Like conservatism in domestic policy, neoconservatism is on its way out: its contradictions have become too evident. Conservatism was a mixture of incompatible preferences for integrity, hard work, social conformity, and a stable nuclear family on one hand, and deregulated capitalism, conspicuous consumption and vast personal wealth, and a flexible labor market on the other. It is being replaced with libertarianism, which has at least a comprehensible central idea.
Neoconservatism's damaging fetish of American hegemony, and its hothouse climate of fear, must yield to either a more pragmatic - though amoral - realpolitik; an ethical internationalist approach in which foreign policy is genuinely designed for its global benefits; or a truly libertarian foreign policy which would entail keeping U.S. noses out of other states' business, and vice versa.
Recent decisions to withdraw from Fallujah, to allow the imminently sovereign Iraqi government the right to reject foreign military occupation, to resume contacts with Libya, and to allow left-wing governments in Venezuela and Brazil to go their own ways (despite a somewhat half-hearted CIA effort in one case) indicate departures from a strict neoconservative line. Where these departures will end up is still uncertain.
Reagan's greatest achievement in foreign policy was to overrule the inflexible hostility of the neoconservatives towards the Soviet Union, and to refuse to be quite as alarmed by it as they would wish. Instead, his rapprochement with Mikhail Gorbachev and their moves towards nuclear disarmament -- in 1986 at Reykjavik Reagan even suggested scrapping nuclear weapons entirely -- show a man who did not see imminent threats in every dark corner. (If only the same view had applied to Latin America.) Allied to this was a wise avoidance of major military engagements which preserved intact the deterrent power of the U.S. military to protect itself and its democratic allies. For all his anti-Soviet rhetoric, he realised that defense was the best form of attack.

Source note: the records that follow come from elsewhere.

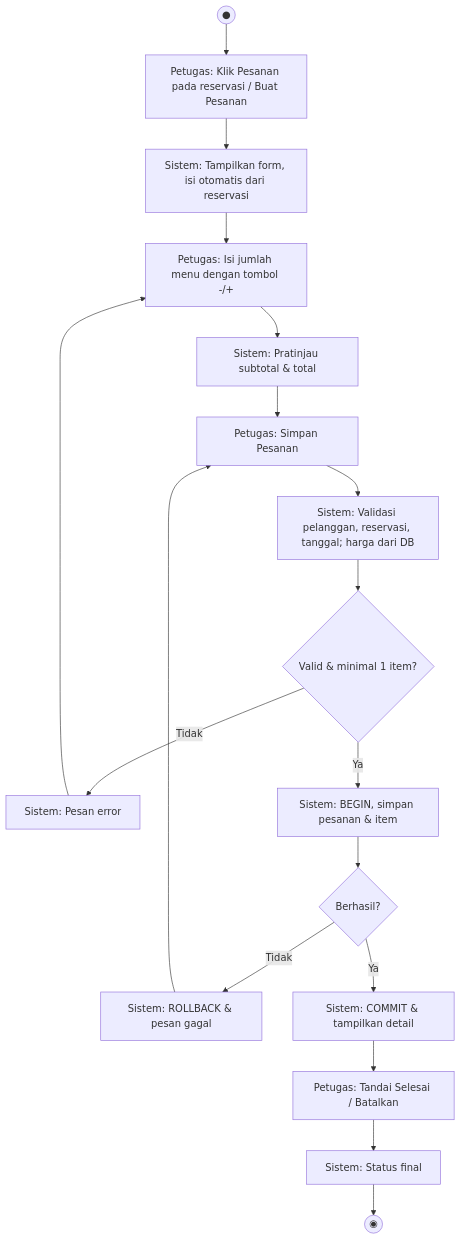
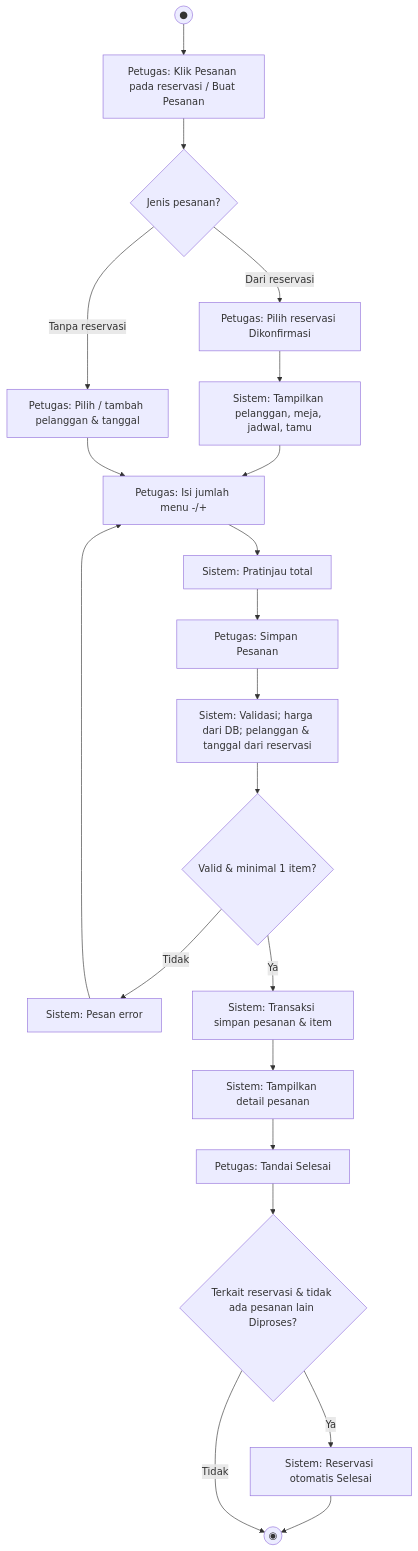
The third of 8 diagrams in docs/PANDUAN-PEMBUATAN-DOCX.md (Fuentes771/LSP-Programming), drawn with Mermaid before and after one commit. The commit also changed other lines of this file and 11 other files, not shown here.

First line of the commit message:
Rapikan alur pesanan dari reservasi dan penyelesaian otomatis

````diff
--- a/docs/PANDUAN-PEMBUATAN-DOCX.md
+++ b/docs/PANDUAN-PEMBUATAN-DOCX.md
@@ -705,17 +712,21 @@
 ```mermaid
 flowchart TD
     start((●)) --> a1[Petugas: Klik Pesanan pada reservasi / Buat Pesanan]
-    a1 --> s1[Sistem: Tampilkan form, isi otomatis dari reservasi]
-    s1 --> a2[Petugas: Isi jumlah menu dengan tombol -/+]
-    a2 --> s2[Sistem: Pratinjau subtotal & total]
-    s2 --> a3[Petugas: Simpan Pesanan]
-    a3 --> s3[Sistem: Validasi pelanggan, reservasi, tanggal; harga dari DB]
+    a1 --> d0{Jenis pesanan?}
+    d0 -- Dari reservasi --> a2[Petugas: Pilih reservasi Dikonfirmasi]
+    a2 --> s1[Sistem: Tampilkan pelanggan, meja, jadwal, tamu]
+    d0 -- Tanpa reservasi --> a3[Petugas: Pilih / tambah pelanggan & tanggal]
+    s1 --> a4[Petugas: Isi jumlah menu -/+]
+    a3 --> a4
+    a4 --> s2[Sistem: Pratinjau total]
+    s2 --> a5[Petugas: Simpan Pesanan]
+    a5 --> s3[Sistem: Validasi; harga dari DB; pelanggan & tanggal dari reservasi]
     s3 --> d1{Valid & minimal 1 item?}
-    d1 -- Tidak --> e1[Sistem: Pesan error] --> a2
-    d1 -- Ya --> s4[Sistem: BEGIN, simpan pesanan & item]
-    s4 --> d2{Berhasil?}
-    d2 -- Tidak --> e2[Sistem: ROLLBACK & pesan gagal] --> a3
-    d2 -- Ya --> s5[Sistem: COMMIT & tampilkan detail]
-    s5 --> a4[Petugas: Tandai Selesai / Batalkan]
-    a4 --> s6[Sistem: Status final] --> stop((◉))
+    d1 -- Tidak --> e1[Sistem: Pesan error] --> a4
+    d1 -- Ya --> s4[Sistem: Transaksi simpan pesanan & item]
+    s4 --> s5[Sistem: Tampilkan detail pesanan]
+    s5 --> a6[Petugas: Tandai Selesai]
+    a6 --> d2{Terkait reservasi & tidak ada pesanan lain Diproses?}
+    d2 -- Ya --> s6[Sistem: Reservasi otomatis Selesai] --> stop((◉))
+    d2 -- Tidak --> stop
 ```
````
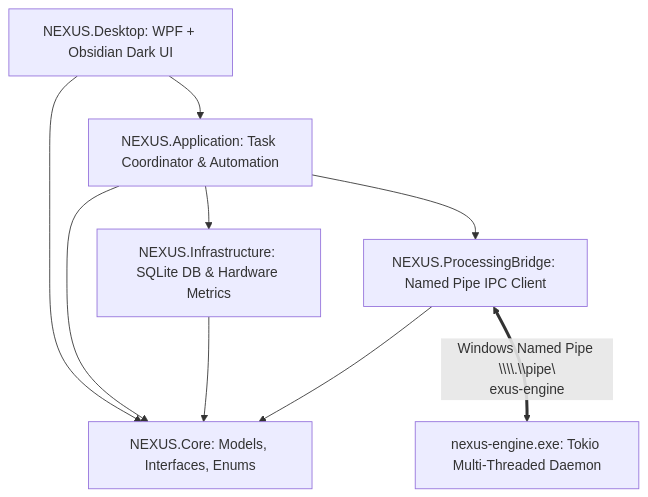
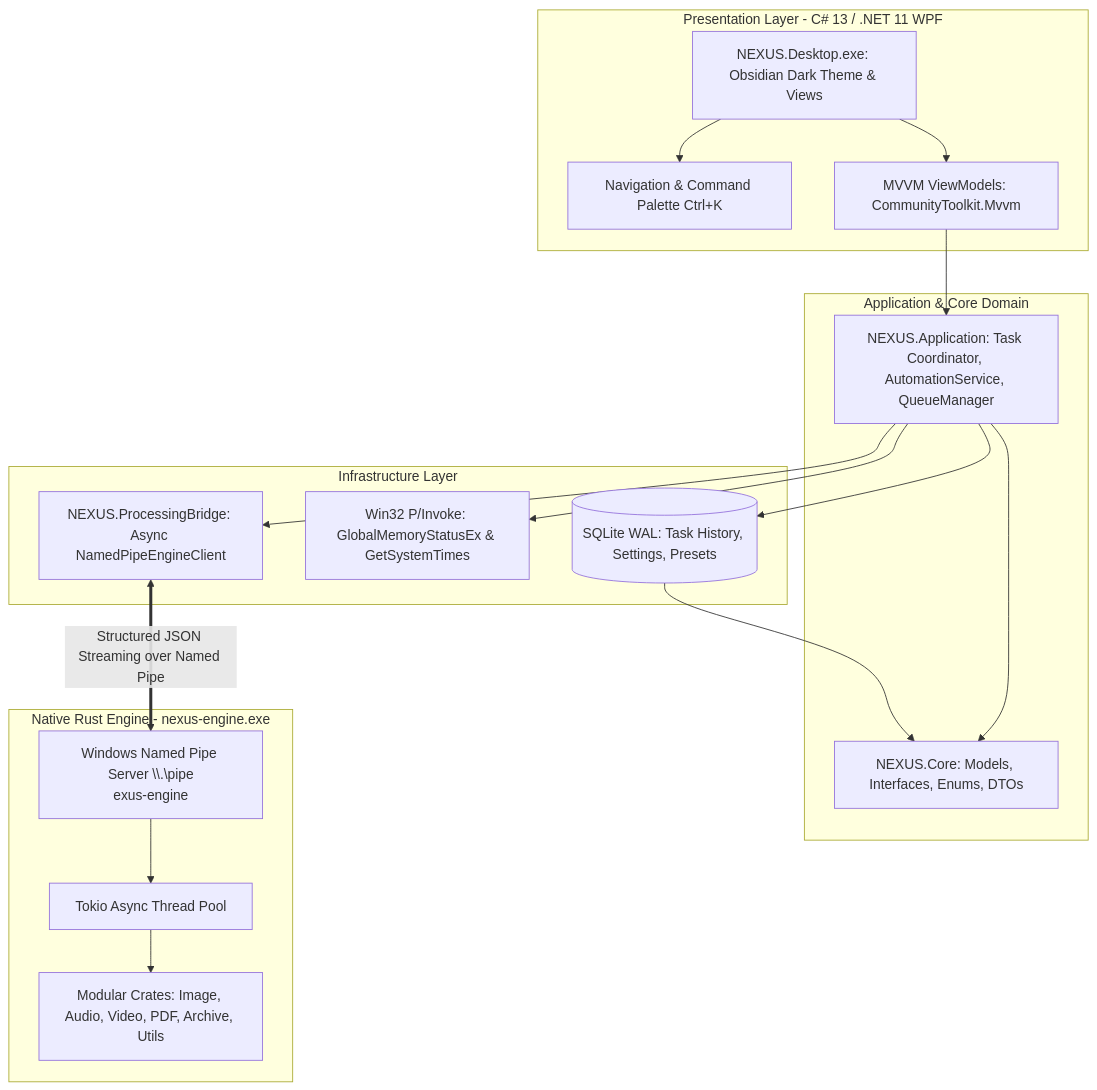
Before and after one commit to Rohanjm911/NEXUS: the diagram in README.md, drawn with Mermaid. The commit also changed other lines of this file, not shown here.

Commit message:
docs: comprehensive update to README.md covering architecture, launch methods, studios, and test suites

````diff
--- a/README.md
+++ b/README.md
@@ -84,19 +57,37 @@
 ```mermaid
 graph TD
-    UI[NEXUS.Desktop: WPF + Obsidian Dark UI]
-    App[NEXUS.Application: Task Coordinator & Automation]
-    Core[NEXUS.Core: Models, Interfaces, Enums]
-    Infra[NEXUS.Infrastructure: SQLite DB & Hardware Metrics]
-    Bridge[NEXUS.ProcessingBridge: Named Pipe IPC Client]
-    RustEngine[nexus-engine.exe: Tokio Multi-Threaded Daemon]
+    subgraph UI_Layer [Presentation Layer - C# 13 / .NET 11 WPF]
+        UI[NEXUS.Desktop.exe: Obsidian Dark Theme & Views]
+        Nav[Navigation & Command Palette Ctrl+K]
+        VM[MVVM ViewModels: CommunityToolkit.Mvvm]
+        UI --> Nav
+        UI --> VM
+    end
 
-    UI --> Core
-    UI --> App
-    App --> Core
-    App --> Bridge
-    App --> Infra
-    Infra --> Core
-    Bridge --> Core
+    subgraph App_Layer [Application & Core Domain]
+        App[NEXUS.Application: Task Coordinator, AutomationService, QueueManager]
+        Core[NEXUS.Core: Models, Interfaces, Enums, DTOs]
+        VM --> App
+        App --> Core
+    end
 
-    Bridge <==>|Windows Named Pipe \\\\.\\pipe\\nexus-engine| RustEngine
+    subgraph Infra_Layer [Infrastructure Layer]
+        DB[(SQLite WAL: Task History, Settings, Presets)]
+        Telemetry[Win32 P/Invoke: GlobalMemoryStatusEx & GetSystemTimes]
+        Bridge[NEXUS.ProcessingBridge: Async NamedPipeEngineClient]
+        App --> DB
+        App --> Telemetry
+        App --> Bridge
+        DB --> Core
+    end
+
+    subgraph Rust_Daemon [Native Rust Engine - nexus-engine.exe]
+        IPCServer[Windows Named Pipe Server \\.\pipe\nexus-engine]
+        TokioPool[Tokio Async Thread Pool]
+        Crates[Modular Crates: Image, Audio, Video, PDF, Archive, Utils]
+        IPCServer --> TokioPool
+        TokioPool --> Crates
+    end
+
+    Bridge <==>|Structured JSON Streaming over Named Pipe| IPCServer
 ```
````
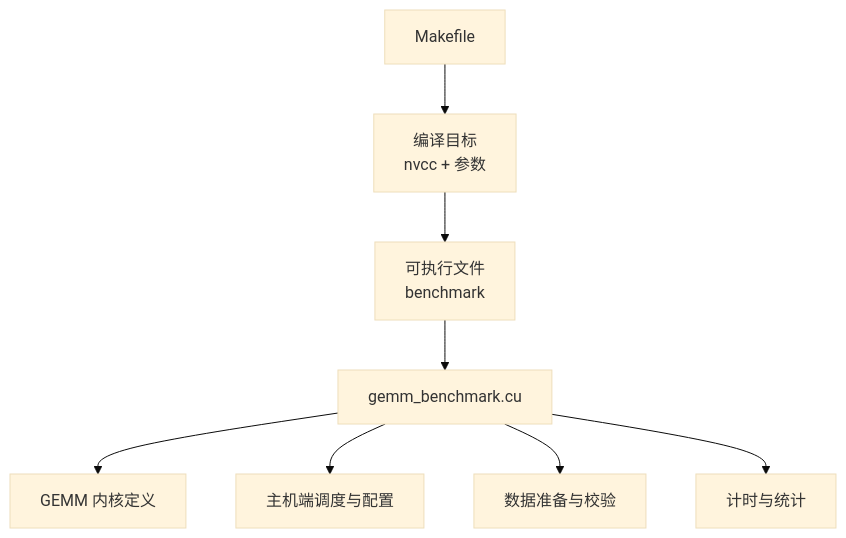
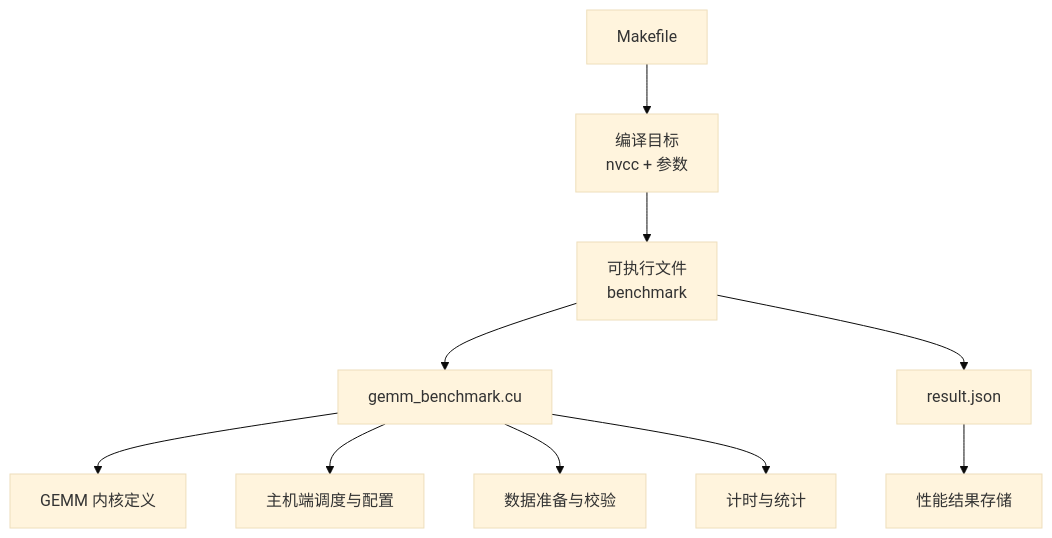
Before and after one commit to Bitllion/gemm_benchmark: the first of 6 diagrams in .qoder/repowiki/zh/content/技术实现/技术实现.md, drawn with Mermaid (base theme). The commit also changed other lines of this file and 5 other files, not shown here.

````diff
--- a/.qoder/repowiki/zh/content/技术实现/技术实现.md
+++ b/.qoder/repowiki/zh/content/技术实现/技术实现.md
@@ -29,10 +40,12 @@
 ```mermaid
 graph TB
 A["Makefile"] --> B["编译目标<br/>nvcc + 参数"]
 B --> C["可执行文件<br/>benchmark"]
 D["gemm_benchmark.cu"] --> E["GEMM 内核定义"]
 D --> F["主机端调度与配置"]
 D --> G["数据准备与校验"]
 D --> H["计时与统计"]
+I["result.json"] --> J["性能结果存储"]
 C --> D
+C --> I
 ```
````
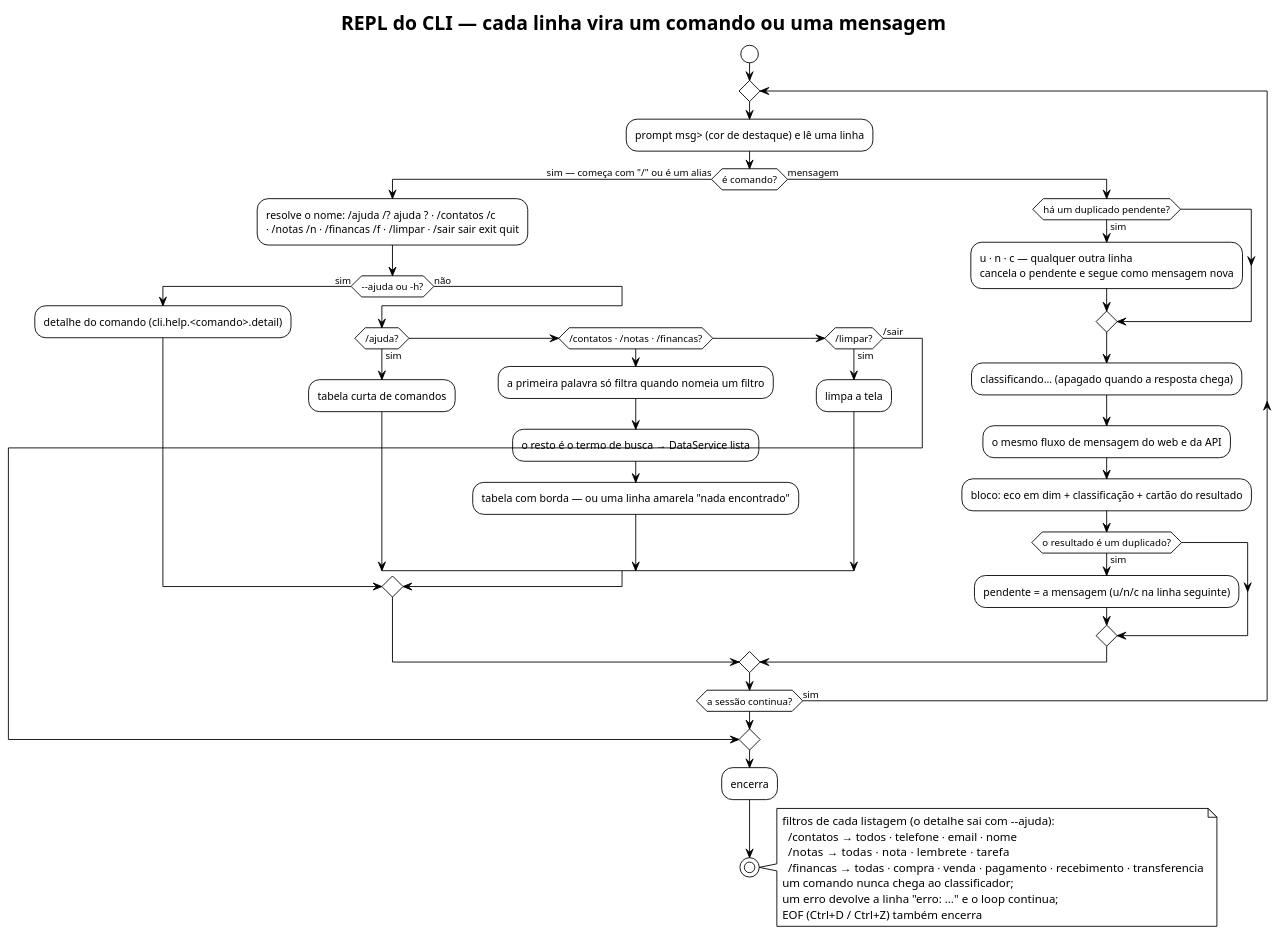
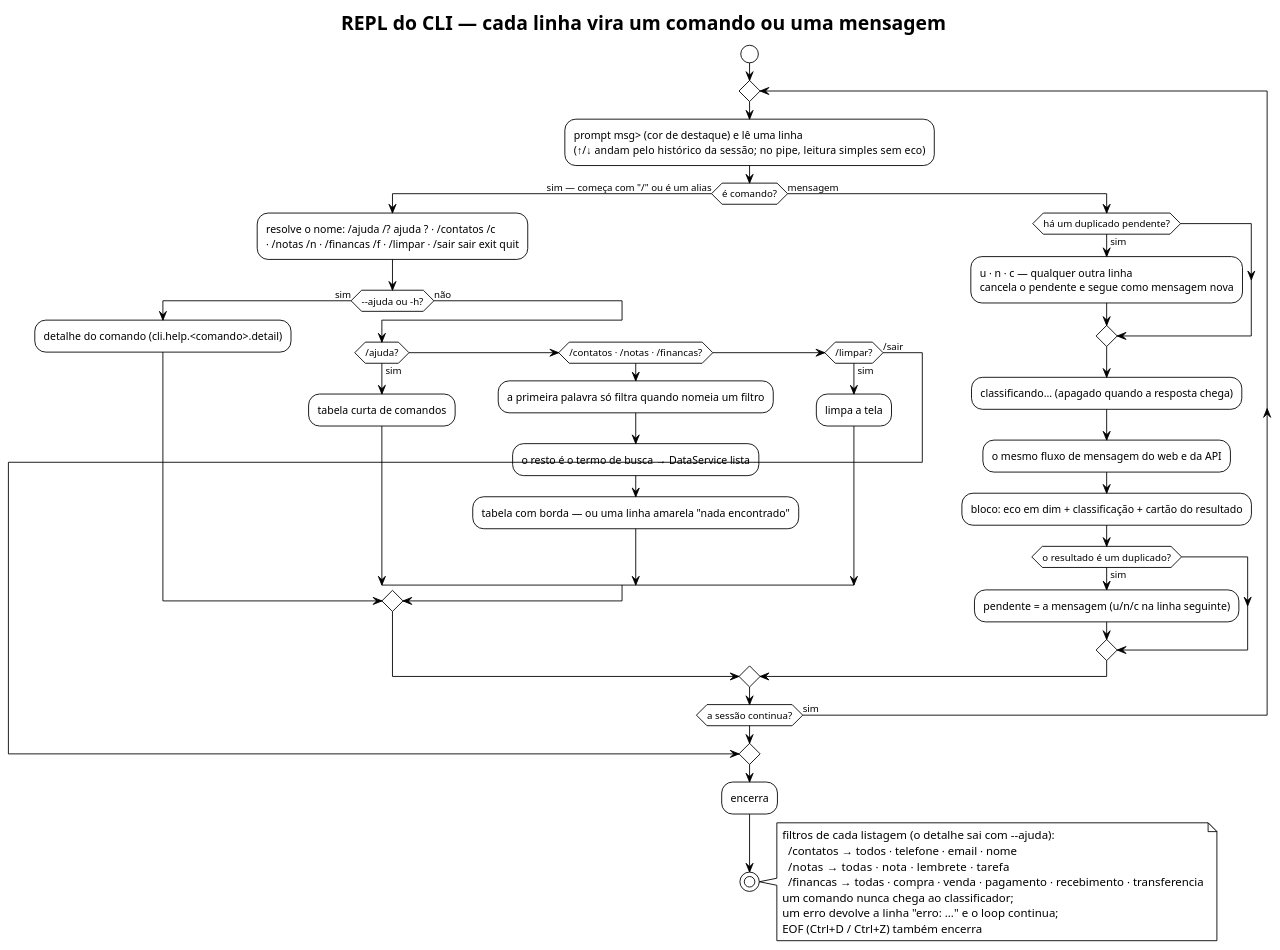
One commit to izacgaldino23/msg-classifier changed the diagram in docs/diagrams/fluxo-cli.puml. Above: the diagram before and after it, drawn with PlantUML. The commit also changed 1 other file, not shown here.

Commit message:
docs: descrever o editor de linha do CLI no ARCHITECTURE e no diagrama

```diff
--- a/docs/diagrams/fluxo-cli.puml
+++ b/docs/diagrams/fluxo-cli.puml
@@ -1,54 +1,55 @@
 @startuml fluxo-cli
 !theme plain
 title REPL do CLI — cada linha vira um comando ou uma mensagem
 
 skinparam shadowing false
 
 start
 repeat
-  :prompt msg> (cor de destaque) e lê uma linha;
+  :prompt msg> (cor de destaque) e lê uma linha
+  (↑/↓ andam pelo histórico da sessão; no pipe, leitura simples sem eco);
   if (é comando?) then (sim — começa com "/" ou é um alias)
     :resolve o nome: /ajuda /? ajuda ? · /contatos /c
     · /notas /n · /financas /f · /limpar · /sair sair exit quit;
     if (--ajuda ou -h?) then (sim)
       :detalhe do comando (cli.help.<comando>.detail);
     else (não)
       if (/ajuda?) then (sim)
         :tabela curta de comandos;
       elseif (/contatos · /notas · /financas?) then
         :a primeira palavra só filtra quando nomeia um filtro;
         :o resto é o termo de busca → DataService lista;
         :tabela com borda — ou uma linha amarela "nada encontrado";
       elseif (/limpar?) then (sim)
         :limpa a tela;
       else (/sair)
         break
       endif
     endif
   else (mensagem)
     if (há um duplicado pendente?) then (sim)
       :u · n · c — qualquer outra linha
       cancela o pendente e segue como mensagem nova;
     endif
     :classificando… (apagado quando a resposta chega);
     :o mesmo fluxo de mensagem do web e da API;
     :bloco: eco em dim + classificação + cartão do resultado;
     if (o resultado é um duplicado?) then (sim)
       :pendente = a mensagem (u/n/c na linha seguinte);
     endif
   endif
 repeat while (a sessão continua?) is (sim)
 :encerra;
 stop
 
 note right
   filtros de cada listagem (o detalhe sai com --ajuda):
     /contatos → todos · telefone · email · nome
     /notas    → todas · nota · lembrete · tarefa
     /financas → todas · compra · venda · pagamento · recebimento · transferencia
   um comando nunca chega ao classificador;
   um erro devolve a linha "erro: …" e o loop continua;
   EOF (Ctrl+D / Ctrl+Z) também encerra
 end note
 
 @enduml
```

George W. Bush's main achievement, to date, has been only rhetorical, in recognizing that building alliances with intolerant or authoritarian regimes was and is a mistake if you are after promoting FAD. His extensive deployment of U.S. military power has revealed that such power is a means rather than an end. If, indeed, it proves possible to create democracies from scratch by means of military force, his idealistic view of nation-building may become yet another celebrated philosophy in foreign policy, a sort of purified neoconservatism. Until then, let us hope that the neoconservatives do not discover any more mortal enemies to be defeated, because the cost of one more such victory may be more than we can stand.
One thought arising: what would have happened if in 1985 the Kremlin had selected a neo-Stalinist hard-liner, rather than the reformist Gorbachev? Someone who reacted more rashly to Reagan's military buildup, and who was not afraid to respond by raising the temperature of the Cold War? Would the USSR have violently imploded at some point, or precipitated widespread conflict in an economically degenerating and rebellious Eastern Europe and Baltic? Reagan took his opportunity well, but he was lucky to have such an opportunity: no amount of speech-making on his part could have persuaded another Brezhnev to relax his grip on absolute power.